___ Record set

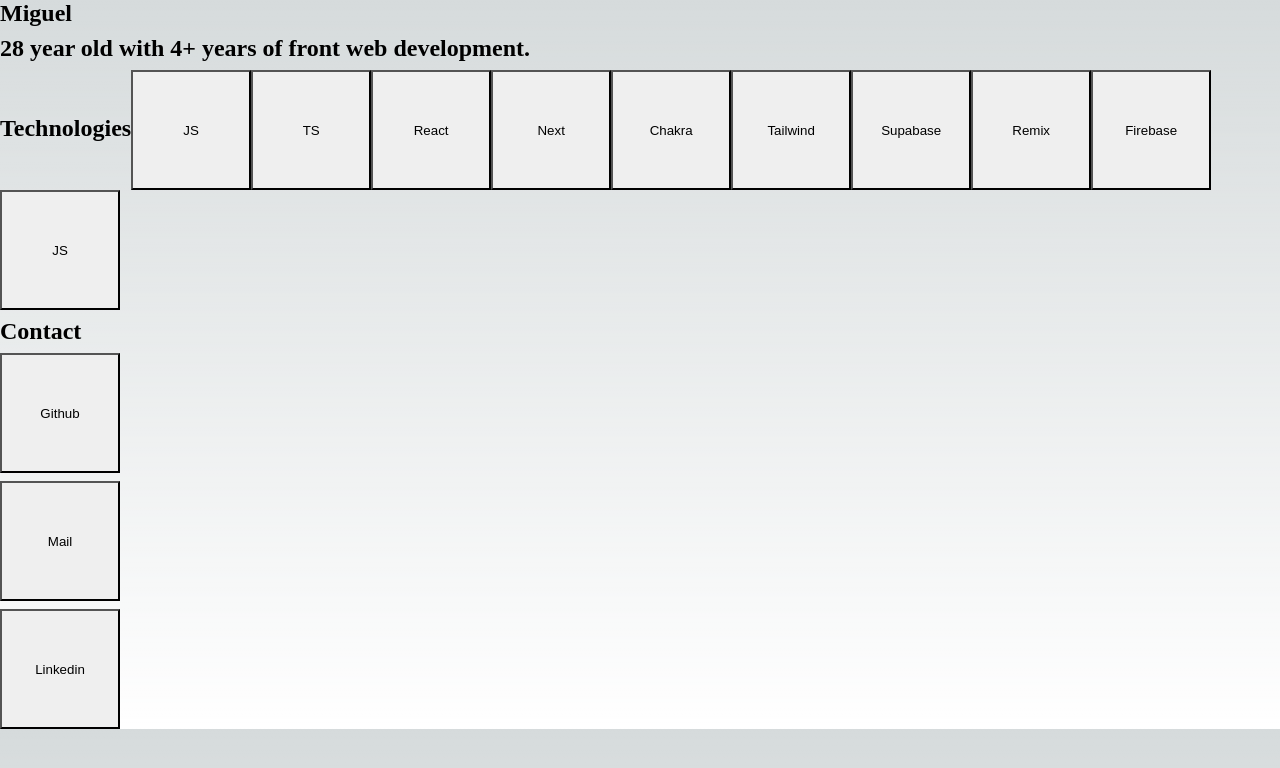
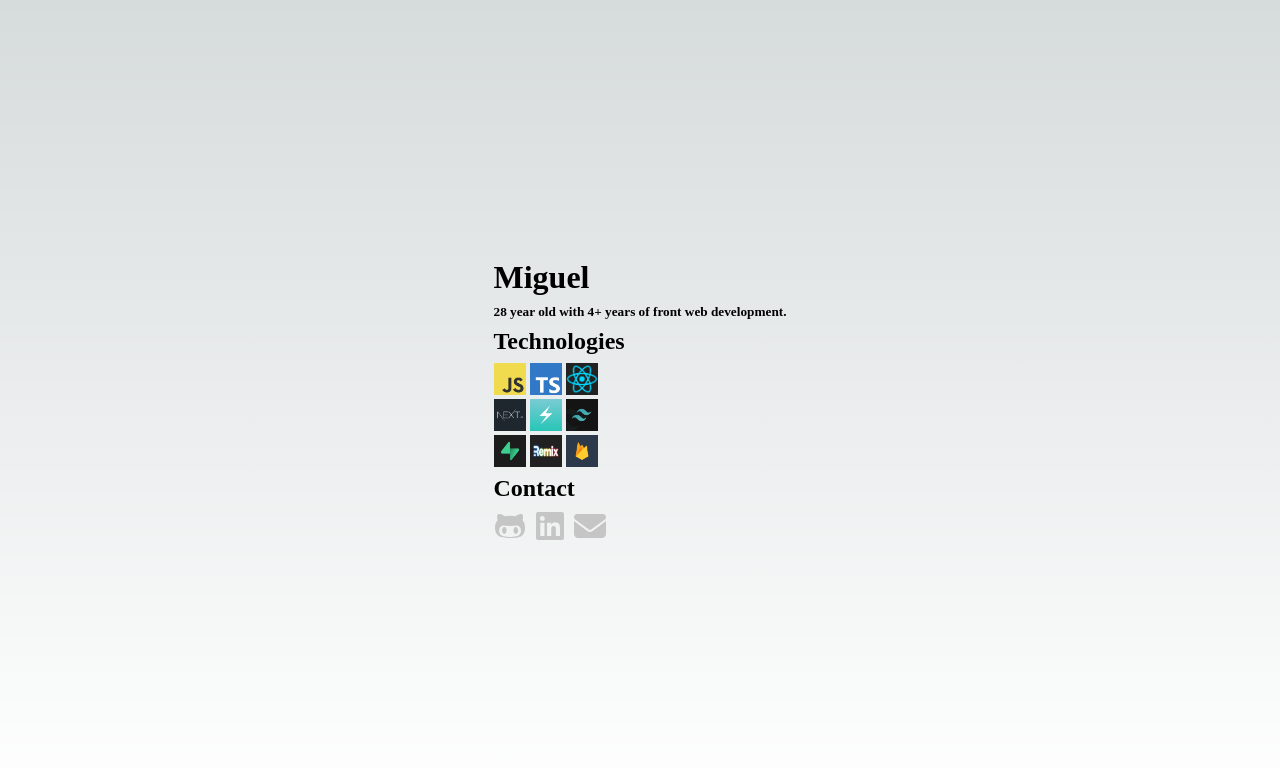
Before and after one commit to ImMiguelP/Port, a Next.js app: page / in a window 1280 px wide. Shown: the top 768 px of the page. Built offline with nearby package versions, Linux system fonts and the light colour scheme.

Commit message:
chore: refactor code added components

```diff
--- /dev/null
+++ b/src/components/Contact.tsx
@@ -0,0 +1,23 @@
+import { Image, SimpleGrid, Tooltip } from '@chakra-ui/react'
+import React from 'react'
+
+const Contact = () => {
+  const contactinfo = [
+    { name: 'Github', image: '/images/github.svg'},
+    { name: 'LinkedIn', image:'/images/linkedin.svg'},
+    { name: 'Mail', image:'/images/mail.svg'}
+]
+
+  return (
+    <>
+    {contactinfo.map((contact, index) => (
+      <Tooltip key={index} label={`${contact.name}`}>
+        <Image boxSize={"32px"} src={contact.image} alt={`${contact.name} Logo`} />
+      </Tooltip>
+    ))}
+  </>
+
+  )
+}
+
+export default Contact
--- /dev/null
+++ b/src/components/Technologies.tsx
@@ -0,0 +1,28 @@
+import { Button, Image, SimpleGrid, Tooltip } from '@chakra-ui/react'
+import React from 'react'
+
+const Technologies = () => {
+  const technologies = [
+    { name: 'Javascript', image: '/images/Js.png' },
+    { name: 'Typescript', image: '/images/ts.png' },
+    { name: 'React', image: '/images/react.png' },
+    { name: 'Next.js', image: '/images/next.png' },
+    { name: 'Chakra', image: '/images/chakra.png' },
+    { name: 'Tailwind', image: '/images/tailwind.png' },
+    { name: 'Supabase', image: '/images/supabase.png' },
+    { name: 'Remix', image: '/images/remix.png' },
+    { name: 'Firebase', image: '/images/firebase.png' },
+  ];
+
+  return (
+    <SimpleGrid columns={[1, 2, 3]} spacing={4}>
+    {technologies.map((tech, index) => (
+      <Tooltip key={index} label={`${tech.name}`}>
+        <Image boxSize={"32px"} src={tech.image} alt={`${tech.name} Logo`} />
+      </Tooltip>
+    ))}
+  </SimpleGrid>
+);
+};
+
+export default Technologies;
--- a/src/pages/index.tsx
+++ b/src/pages/index.tsx
@@ -1,42 +1,34 @@
-import Head from 'next/head'
-import Image from 'next/image'
-import { Inter } from 'next/font/google'
-import styles from '@/styles/Home.module.css'
-import { Button, Heading, Stack } from '@chakra-ui/react'
+import { Button, Center, Heading, Icon, Image, Stack } from '@chakra-ui/react'
+import Technologies from '@/components/Technologies'
+import { FontAwesomeIcon } from '@fortawesome/react-fontawesome'
+import Contact from '@/components/Contact'
 
-const inter = Inter({ subsets: ['latin'] })
 
 export default function Home() {
+
+
   return (
-    <Stack>
-      <Heading>
+    <Center h={"100vh"}>
+      <Stack>
+      <Heading as={"h1"} size={"xl"}>
         Miguel
       </Heading>
-      <Heading>
+      <Heading as={"h5"} size={"sm"}>
         28 year old with 4+ years of front web development.
       </Heading>
-
       <Heading>
         Technologies
-        <Button boxSize={"120px"}>JS</Button>
-        <Button boxSize={"120px"}>TS</Button>
-        <Button boxSize={"120px"}>React</Button>
-        <Button boxSize={"120px"}>Next</Button>
-        <Button boxSize={"120px"}>Chakra</Button>
-        <Button boxSize={"120px"}>Tailwind</Button>
-        <Button boxSize={"120px"}>Supabase</Button>
-        <Button boxSize={"120px"}>Remix</Button>
-        <Button boxSize={"120px"}>Firebase</Button>
-        <Button boxSize={"120px"}>JS</Button>
       </Heading>
-
+        <Stack direction={"row"}>
+          <Technologies />
+          </Stack>
       <Heading>
         Contact
       </Heading>
-
-      <Button boxSize={"120px"}>Github</Button>
-        <Button boxSize={"120px"}>Mail</Button>
-        <Button boxSize={"120px"}>Linkedin</Button>
-    </Stack>
+      <Stack direction={"row"}>
+          <Contact />
+          </Stack>
+        </Stack>
+    </Center>
   )
 }
```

______

Task statement
Retype all entries exactly as they appear, dropping the images.

Result for this exercise
Before and after one commit to ImMiguelP/Port, a Next.js app: page / in a window 1280 px wide. Shown: the top 768 px of the page. Built offline with nearby package versions, Linux system fonts and the light colour scheme.

Commit message:
chore: refactor code added components

```diff
--- /dev/null
+++ b/src/components/Contact.tsx
@@ -0,0 +1,23 @@
+import { Image, SimpleGrid, Tooltip } from '@chakra-ui/react'
+import React from 'react'
+
+const Contact = () => {
+  const contactinfo = [
+    { name: 'Github', image: '/images/github.svg'},
+    { name: 'LinkedIn', image:'/images/linkedin.svg'},
+    { name: 'Mail', image:'/images/mail.svg'}
+]
+
+  return (
+    <>
+    {contactinfo.map((contact, index) => (
+      <Tooltip key={index} label={`${contact.name}`}>
+        <Image boxSize={"32px"} src={contact.image} alt={`${contact.name} Logo`} />
+      </Tooltip>
+    ))}
+  </>
+
+  )
+}
+
+export default Contact
--- /dev/null
+++ b/src/components/Technologies.tsx
@@ -0,0 +1,28 @@
+import { Button, Image, SimpleGrid, Tooltip } from '@chakra-ui/react'
+import React from 'react'
+
+const Technologies = () => {
+  const technologies = [
+    { name: 'Javascript', image: '/images/Js.png' },
+    { name: 'Typescript', image: '/images/ts.png' },
+    { name: 'React', image: '/images/react.png' },
+    { name: 'Next.js', image: '/images/next.png' },
+    { name: 'Chakra', image: '/images/chakra.png' },
+    { name: 'Tailwind', image: '/images/tailwind.png' },
+    { name: 'Supabase', image: '/images/supabase.png' },
+    { name: 'Remix', image: '/images/remix.png' },
+    { name: 'Firebase', image: '/images/firebase.png' },
+  ];
+
+  return (
+    <SimpleGrid columns={[1, 2, 3]} spacing={4}>
+    {technologies.map((tech, index) => (
+      <Tooltip key={index} label={`${tech.name}`}>
+        <Image boxSize={"32px"} src={tech.image} alt={`${tech.name} Logo`} />
+      </Tooltip>
+    ))}
+  </SimpleGrid>
+);
+};
+
+export default Technologies;
--- a/src/pages/index.tsx
+++ b/src/pages/index.tsx
@@ -1,42 +1,34 @@
-import Head from 'next/head'
-import Image from 'next/image'
-import { Inter } from 'next/font/google'
-import styles from '@/styles/Home.module.css'
-import { Button, Heading, Stack } from '@chakra-ui/react'
+import { Button, Center, Heading, Icon, Image, Stack } from '@chakra-ui/react'
+import Technologies from '@/components/Technologies'
+import { FontAwesomeIcon } from '@fortawesome/react-fontawesome'
+import Contact from '@/components/Contact'
 
-const inter = Inter({ subsets: ['latin'] })
 
 export default function Home() {
+
+
   return (
-    <Stack>
-      <Heading>
+    <Center h={"100vh"}>
+      <Stack>
+      <Heading as={"h1"} size={"xl"}>
         Miguel
       </Heading>
-      <Heading>
+      <Heading as={"h5"} size={"sm"}>
         28 year old with 4+ years of front web development.
       </Heading>
-
       <Heading>
         Technologies
-        <Button boxSize={"120px"}>JS</Button>
-        <Button boxSize={"120px"}>TS</Button>
-        <Button boxSize={"120px"}>React</Button>
-        <Button boxSize={"120px"}>Next</Button>
-        <Button boxSize={"120px"}>Chakra</Button>
-        <Button boxSize={"120px"}>Tailwind</Button>
-        <Button boxSize={"120px"}>Supabase</Button>
-        <Button boxSize={"120px"}>Remix</Button>
-        <Button boxSize={"120px"}>Firebase</Button>
-        <Button boxSize={"120px"}>JS</Button>
       </Heading>
-
+        <Stack direction={"row"}>
+          <Technologies />
+          </Stack>
       <Heading>
         Contact
       </Heading>
-
-      <Button boxSize={"120px"}>Github</Button>
-        <Button boxSize={"120px"}>Mail</Button>
-        <Button boxSize={"120px"}>Linkedin</Button>
-    </Stack>
+      <Stack direction={"row"}>
+          <Contact />
+          </Stack>
+        </Stack>
+    </Center>
   )
 }
```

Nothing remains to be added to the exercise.